Race to the Bottom
Anyone that posts any kind of digital content on the web already knows this. Post regularly! This comes by the simple fact that the algorithms that compose the page you are seeing now, privilege recent content.
Whilst this is relevant in some situations, like the weather report, or the news about the world, I want to defend the case here that this is not helping our society getting better.
The pressure to issue more frequently makes that the content looses in depth, quality and clarity
Probably you have noticed that over the last two decades influencers have moved from writing on the mainstream distribution, to writing to blogs and most recently to twitter. Similarly also our attention has been diverted to smaller chunks of information.
Imagine that J.R.R Tolkien was 45 years old today and trying to publish the story that fascinated millions of people. A story that took most of his life writing and perfecting. Had he published it today, he would have reached a far lesser audience than the one he had at the time. I mean, ask around your circle of friends and ask how many of them had read a book recently. I would also imagine that a perfectionist such as J.R.R. Tolkien would have had problems adjusting to the fast pace of today's demand.
The push for people to publish content frequently, makes it difficult to compose something complete with no loose ends and accurate. Not only the delays are short, the mere activity of publishing takes time and distracts the author. Marketing, mailing lists, sponsors and forums, all of that steals time and focus from the creation process.
This is not only applicable to written word. This is also valid to programmers, youtubers, musicians and other intellectual forms of creation.
Even though it is more challenging to make a careful work, there are still some master pieces that still come to life, and many other that already exist. However, finding them is increasingly difficult. Why? Here are a couple of reasons.
Did you already experienced the situation of wanting to find something you saw in the past and not being able to find it?
Thriving of Screamers
I believe humans must be hardwired to pay attention to people screaming. Think about it, it's used in infancy to get attention, historically, screaming is mostly associated with crisis situations that demand immediate attention. All of this makes that raising the voice to be heard is almost intuitive.
Interestingly, it seems that people sound more genuine when they scream. I don't know exactly the cause for it. Either because the speaker is better able to conceal his true objectives, or because it's easier to explain an incoherent speech, or because there is a natural empathy towards a person that screams...all or none of the above. Fact is that many public figures throughout history used this form of speech. On the assumption that if it is screamed, then it must be real and requires urgency.
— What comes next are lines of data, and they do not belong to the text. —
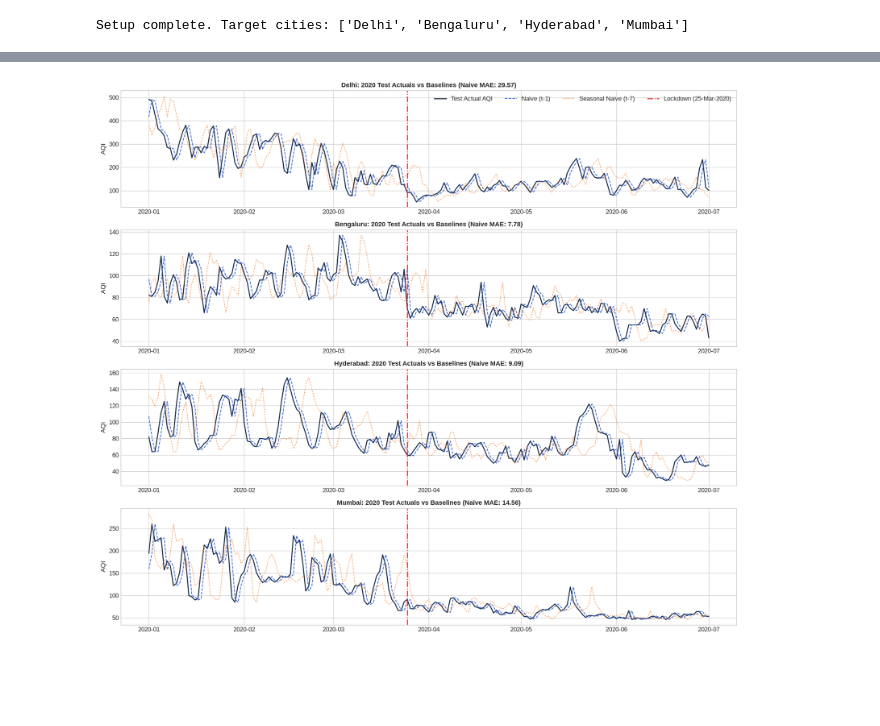
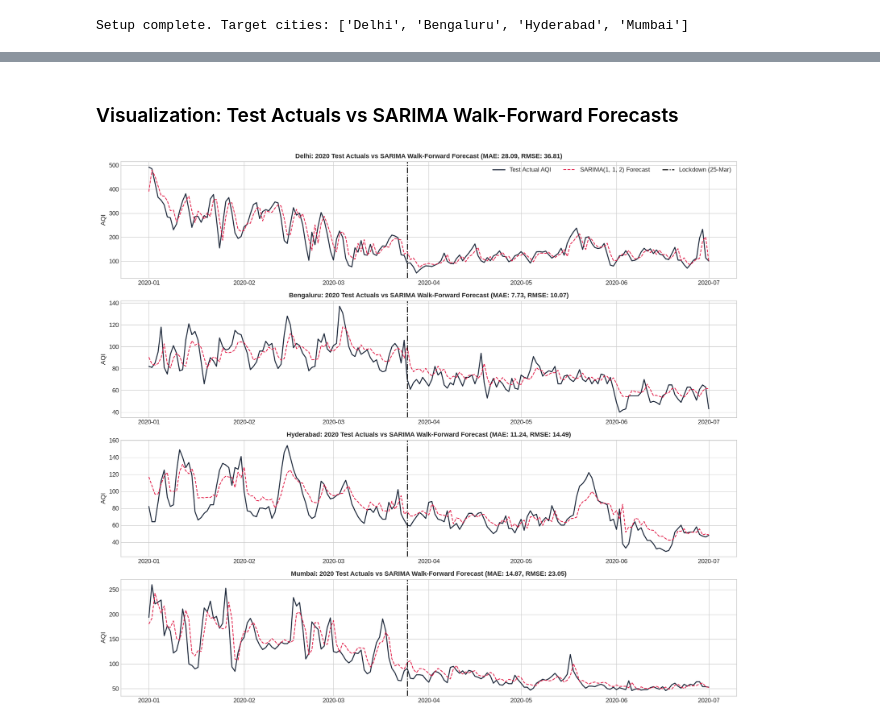
Before and after one commit to darshanashok-dev/air, a Jupyter notebook: 02_baselines_sarima.ipynb, the cells around one changed output, grey strips where cells are left out. Cells and saved outputs as stored; diff of their text form; code cells hidden in the pictures; blank space fills up the shorter version.

Commit message:
Complete Step 5: Stationarity, decomposition, and walk-forward SARIMA models

```diff
--- a/02_baselines_sarima.ipynb
+++ b/02_baselines_sarima.ipynb
@@ -162,33 +389,28 @@ We visualize the test actuals against Naive ($t-1$) and Seasonal Naive ($t-7$) p
+# %% [markdown]
+### Visualization: Test Actuals vs SARIMA Walk-Forward Forecasts
 # %%
 fig, axes = plt.subplots(4, 1, figsize=(15, 13), sharex=False)
 
 for idx, city in enumerate(TARGET_CITIES):
     ax = axes[idx]
-    data = city_predictions[city]
-    test = data['test']
-    naive = data['naive']
-    s_naive = data['s_naive']
+    s = utils.get_city_series(df, city, max_gap=7)
+    tr, va, te, te_pre = utils.split_time_series(s)
+    pred = sarima_predictions[city]
 
-    # Plot Actual test series
-    ax.plot(test.index, test.values, label='Test Actual AQI', color='#1e293b', lw=1.6)
+    m = utils.calculate_metrics(te, pred)
+    cfg = configs[city]
 
-    # Plot Naive and Seasonal Naive
-    ax.plot(naive.index, naive.values, label='Naive (t-1)', color='#2563eb', lw=1.2, linestyle='--')
-    ax.plot(s_naive.index, s_naive.values, label='Seasonal Naive (t-7)', color='#f97316', lw=1.1, linestyle=':')
+    ax.plot(te.index, te.values, label='Test Actual AQI', color='#1e293b', lw=1.6)
+    ax.plot(pred.index, pred.values, label=f"SARIMA{cfg['order']} Forecast", color='#e11d48', lw=1.3, linestyle='--')
+    ax.axvline(pd.to_datetime('2020-03-25'), color='black', linestyle='-.', lw=1.5, label='Lockdown (25-Mar)')
 
-    # Event marker
-    ax.axvline(pd.to_datetime('2020-03-25'), color='#dc2626', linestyle='-.', lw=1.5, label='Lockdown (25-Mar-2020)')
-
-    # Get Naive MAE for title
-    mae_val = baseline_df[(baseline_df['City'] == city) & (baseline_df['Model'] == 'Naive (t-1)')]['MAE_Full'].values[0]
-    ax.set_title(f"{city}: 2020 Test Actuals vs Baselines (Naive MAE: {mae_val:.2f})", fontweight='bold', fontsize=11)
+    ax.set_title(f"{city}: 2020 Test Actuals vs SARIMA Walk-Forward Forecast (MAE: {m['MAE']:.2f}, RMSE: {m['RMSE']:.2f})", fontweight='bold', fontsize=11)
     ax.set_ylabel("AQI")
     if idx == 0:
-        ax.legend(loc='upper right', ncol=4, framealpha=0.9)
+        ax.legend(loc='upper right', ncol=3, framealpha=0.9)
 
 plt.tight_layout()
-os.makedirs('eda_plots', exist_ok=True)
-plt.savefig('eda_plots/06_baseline_forecasts.png', dpi=200)
+plt.savefig('eda_plots/09_sarima_forecasts.png', dpi=200)
 plt.show()
 # %% [output]
-[figure, old version]
+[figure, new version]
```
Also changed, not shown: parts of 17 cells of this notebook, 4 other files.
This recipe is quite effective and it moves crowds. President Trump seems to be an avid fan of this form of communication, going to the point of giving interviews with an helicopter running in the back.
The digital media has its forms of scream. Basically, the click-bait paragons, the indignation waves that spread throughout the social networks, unfounded accusations and crowd chants repeated over and over again (Ex: "Lock her up").
If you are still reading this, then consider your self above the average, but admittedly it is difficult to stay concentrated in while browsing the web. The list of solicitations in today's is immense.
I already withdrew myself from Facebook, over the years it became too noisy, and the information I was getting there was not worth the time I spent in it. I like the analogy made by David Sbarra in his post on Vox, comparing Facebook to being in a room filled with people begging for attention. Although, not knowing anyone that would put him/herself in this situation, it is actually quite difficult to resist the pull. I don't know about you, but, for me it was impossible to be "just a bit" in Facebook. The thing is designed to suck all the attention you have. As contention is much more difficult than abstention, it's better not to even open it.
So, after resisting several months to the automatic "We are missing you" mails, I discovered I can just kill it in the settings, and nowadays, I don't feel any kind of urge to go there again.
I was using before an Ad Blocker, and they were forbidden. Then I used a Stay Focused plugin that closed the "distractions" after a given time. Then, with time, I was able to simply ignore the noise and focus. The long term rewards of being able to make worthy work become stronger than the immediate reward that prompts us to scroll a few posts more. Being able to identify what is designed to pull our strings, really helps to do this.
For the fast pace that is reducing society's attention, it's not easy to stop a moving train with full throttle. Maybe changing algorithms would be a way to go, but those, are designed to maximize profit of the host, not to benefit a society. Turning back to a paid media? If you have any ideas regarding how to do this, please don't hesitate to put your idea in the comments.
Still we can find ourselves some pockets of air offline. And here is some hints that I hope help to make a better future for all:
Electron agitator and Software enthusiast